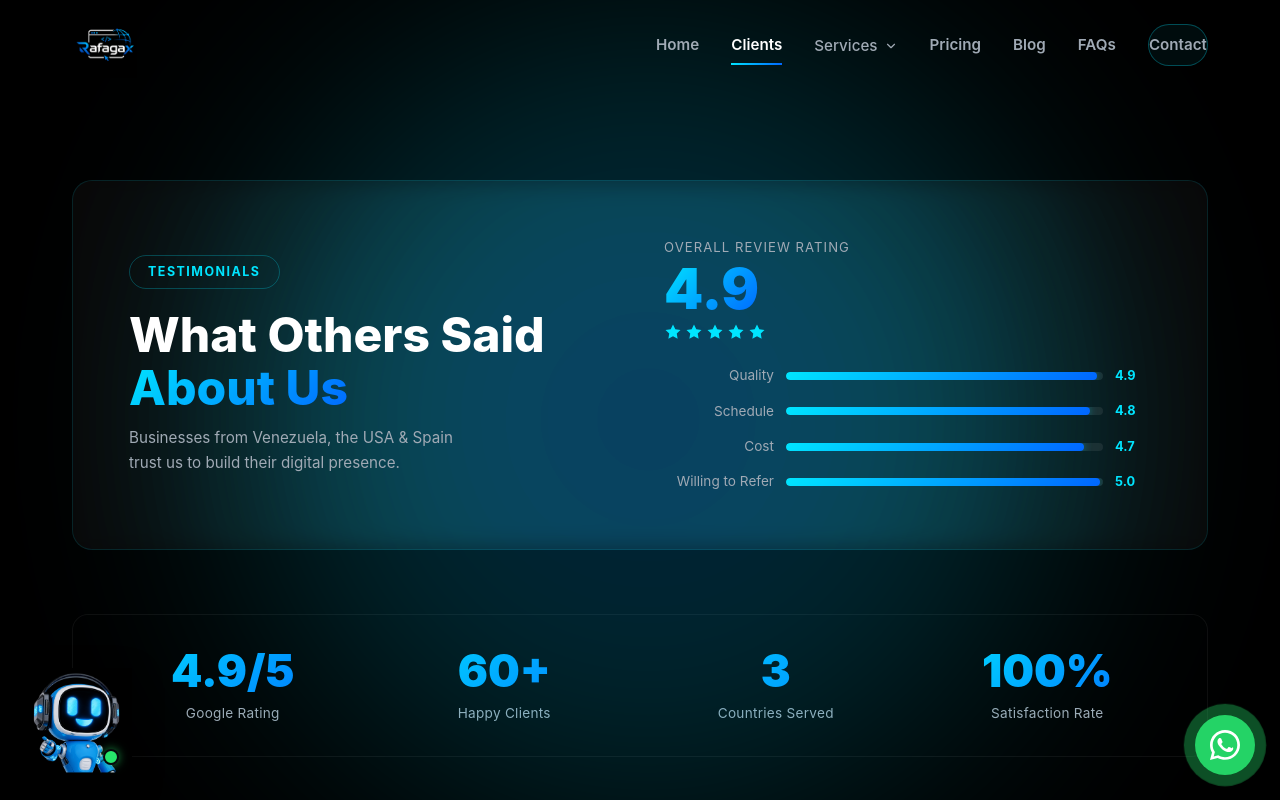
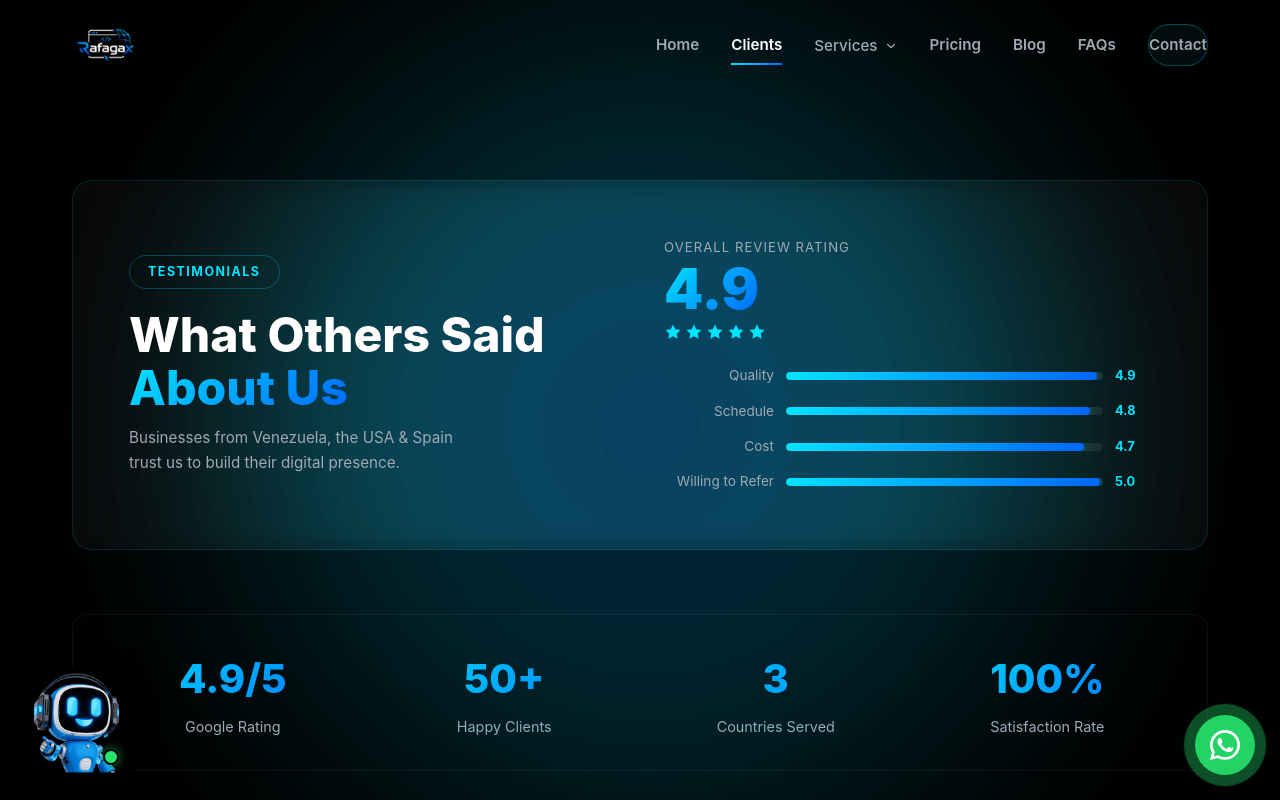
Before and after one commit to rafagax/proyecto-web, a React (Vite) app: page /our-clients in a window 1280 px wide. Shown: the top 800 px of the page. Built offline with nearby package versions, Linux system fonts and the light colour scheme.

Commit message:
Update OurClients.jsx

```diff
--- a/src/pages/OurClients.jsx
+++ b/src/pages/OurClients.jsx
@@ -111,6 +111,7 @@ const StarRating = () => (
   </div>
 );
 
+/* ---- Rating bar widths ---- */
 const ratingCategories = [
   { label: 'Quality',          pct: 98 },
   { label: 'Schedule',         pct: 96 },
@@ -178,7 +179,7 @@ const OurClients = () => {
         <div className="hero-bg-glow"></div>
         <div className="container">
 
-          {/* Review Summary Card */}
+          {/* ── Review Summary Card ── */}
           <div style={{
             display: 'grid',
             gridTemplateColumns: 'repeat(auto-fit, minmax(280px, 1fr))',
@@ -219,15 +220,17 @@ const OurClients = () => {
 
             {/* Right — Score + bars */}
             <div style={{ display: 'flex', flexDirection: 'column', gap: '1.5rem' }}>
+              {/* Overall score */}
               <div style={{ display: 'flex', alignItems: 'center', gap: '1.5rem' }}>
                 <div>
                   <p style={{ color: 'var(--text-secondary)', fontSize: '0.82rem', marginBottom: '0.2rem', textTransform: 'uppercase', letterSpacing: '0.08em' }}>Overall Review Rating</p>
                   <div style={{ display: 'flex', alignItems: 'baseline', gap: '10px' }}>
                     <span style={{ fontSize: '3.5rem', fontWeight: '900', background: 'var(--accent-gradient)', WebkitBackgroundClip: 'text', WebkitTextFillColor: 'transparent', backgroundClip: 'text', lineHeight: 1 }}>4.9</span>
                   </div>
+                  {/* Stars */}
                   <div style={{ display: 'flex', gap: '3px', marginTop: '6px' }}>
                     {[1,2,3,4,5].map(i => (
-                      <svg key={i} width="18" height="18" viewBox="0 0 24 24" fill='#00e5ff'>
+                      <svg key={i} width="18" height="18" viewBox="0 0 24 24" fill={i <= 5 ? '#00e5ff' : 'rgba(255,255,255,0.2)'}>
                         <path d="M12 2l3.09 6.26L22 9.27l-5 4.87 1.18 6.88L12 17.77l-6.18 3.25L7 14.14 2 9.27l6.91-1.01L12 2z"/>
                       </svg>
                     ))}
@@ -235,6 +238,7 @@ const OurClients = () => {
                 </div>
               </div>
 
+              {/* Category bars */}
               <div style={{ display: 'flex', flexDirection: 'column', gap: '0.85rem' }}>
                 {ratingCategories.map((cat) => (
                   <RatingBar key={cat.label} {...cat} />
@@ -243,7 +247,7 @@ const OurClients = () => {
             </div>
           </div>
 
-          {/* Stats Strip */}
+          {/* ── Stats Strip ── */}
           <div style={{
             display: 'grid',
             gridTemplateColumns: 'repeat(auto-fit, minmax(140px, 1fr))',
@@ -255,17 +259,13 @@ const OurClients = () => {
           }}>
             {[
               { value: '4.9/5', label: 'Google Rating' },
-              { value: '60+',   label: 'Happy Clients' },
+              { value: '50+',   label: 'Happy Clients' },
               { value: '3',     label: 'Countries Served' },
               { value: '100%',  label: 'Satisfaction Rate' },
             ].map((stat, i) => (
               <div key={i} style={{ textAlign: 'center' }}>
-                <div style={{ fontSize: 'clamp(2rem, 4vw, 2.8rem)', fontWeight: '900', background: 'var(--accent-gradient)', WebkitBackgroundClip: 'text', WebkitTextFillColor: 'transparent', backgroundClip: 'text', lineHeight: 1.1 }}>
-                  {stat.value}
-                </div>
-                <div style={{ color: 'var(--text-secondary)', fontSize: '0.85rem', marginTop: '0.4rem', letterSpacing: '0.02em' }}>
-                  {stat.label}
-                </div>
+                <div style={{ fontSize: '2.5rem', fontWeight: '800', background: 'var(--accent-gradient)', WebkitBackgroundClip: 'text', WebkitTextFillColor: 'transparent', backgroundClip: 'text' }}>{stat.value}</div>
+                <div style={{ color: 'var(--text-secondary)', fontSize: '0.9rem', marginTop: '0.25rem' }}>{stat.label}</div>
               </div>
             ))}
           </div>
```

> [TASK]
Please output the records above exactly, without the pictures.

> [REPLY TO THE EXERCISE]
Before and after one commit to rafagax/proyecto-web, a React (Vite) app: page /our-clients in a window 1280 px wide. Shown: the top 800 px of the page. Built offline with nearby package versions, Linux system fonts and the light colour scheme.

Commit message:
Update OurClients.jsx

```diff
--- a/src/pages/OurClients.jsx
+++ b/src/pages/OurClients.jsx
@@ -111,6 +111,7 @@ const StarRating = () => (
   </div>
 );
 
+/* ---- Rating bar widths ---- */
 const ratingCategories = [
   { label: 'Quality',          pct: 98 },
   { label: 'Schedule',         pct: 96 },
@@ -178,7 +179,7 @@ const OurClients = () => {
         <div className="hero-bg-glow"></div>
         <div className="container">
 
-          {/* Review Summary Card */}
+          {/* ── Review Summary Card ── */}
           <div style={{
             display: 'grid',
             gridTemplateColumns: 'repeat(auto-fit, minmax(280px, 1fr))',
@@ -219,15 +220,17 @@ const OurClients = () => {
 
             {/* Right — Score + bars */}
             <div style={{ display: 'flex', flexDirection: 'column', gap: '1.5rem' }}>
+              {/* Overall score */}
               <div style={{ display: 'flex', alignItems: 'center', gap: '1.5rem' }}>
                 <div>
                   <p style={{ color: 'var(--text-secondary)', fontSize: '0.82rem', marginBottom: '0.2rem', textTransform: 'uppercase', letterSpacing: '0.08em' }}>Overall Review Rating</p>
                   <div style={{ display: 'flex', alignItems: 'baseline', gap: '10px' }}>
                     <span style={{ fontSize: '3.5rem', fontWeight: '900', background: 'var(--accent-gradient)', WebkitBackgroundClip: 'text', WebkitTextFillColor: 'transparent', backgroundClip: 'text', lineHeight: 1 }}>4.9</span>
                   </div>
+                  {/* Stars */}
                   <div style={{ display: 'flex', gap: '3px', marginTop: '6px' }}>
                     {[1,2,3,4,5].map(i => (
-                      <svg key={i} width="18" height="18" viewBox="0 0 24 24" fill='#00e5ff'>
+                      <svg key={i} width="18" height="18" viewBox="0 0 24 24" fill={i <= 5 ? '#00e5ff' : 'rgba(255,255,255,0.2)'}>
                         <path d="M12 2l3.09 6.26L22 9.27l-5 4.87 1.18 6.88L12 17.77l-6.18 3.25L7 14.14 2 9.27l6.91-1.01L12 2z"/>
                       </svg>
                     ))}
@@ -235,6 +238,7 @@ const OurClients = () => {
                 </div>
               </div>
 
+              {/* Category bars */}
               <div style={{ display: 'flex', flexDirection: 'column', gap: '0.85rem' }}>
                 {ratingCategories.map((cat) => (
                   <RatingBar key={cat.label} {...cat} />
@@ -243,7 +247,7 @@ const OurClients = () => {
             </div>
           </div>
 
-          {/* Stats Strip */}
+          {/* ── Stats Strip ── */}
           <div style={{
             display: 'grid',
             gridTemplateColumns: 'repeat(auto-fit, minmax(140px, 1fr))',
@@ -255,17 +259,13 @@ const OurClients = () => {
           }}>
             {[
               { value: '4.9/5', label: 'Google Rating' },
-              { value: '60+',   label: 'Happy Clients' },
+              { value: '50+',   label: 'Happy Clients' },
               { value: '3',     label: 'Countries Served' },
               { value: '100%',  label: 'Satisfaction Rate' },
             ].map((stat, i) => (
               <div key={i} style={{ textAlign: 'center' }}>
-                <div style={{ fontSize: 'clamp(2rem, 4vw, 2.8rem)', fontWeight: '900', background: 'var(--accent-gradient)', WebkitBackgroundClip: 'text', WebkitTextFillColor: 'transparent', backgroundClip: 'text', lineHeight: 1.1 }}>
-                  {stat.value}
-                </div>
-                <div style={{ color: 'var(--text-secondary)', fontSize: '0.85rem', marginTop: '0.4rem', letterSpacing: '0.02em' }}>
-                  {stat.label}
-                </div>
+                <div style={{ fontSize: '2.5rem', fontWeight: '800', background: 'var(--accent-gradient)', WebkitBackgroundClip: 'text', WebkitTextFillColor: 'transparent', backgroundClip: 'text' }}>{stat.value}</div>
+                <div style={{ color: 'var(--text-secondary)', fontSize: '0.9rem', marginTop: '0.25rem' }}>{stat.label}</div>
               </div>
             ))}
           </div>
```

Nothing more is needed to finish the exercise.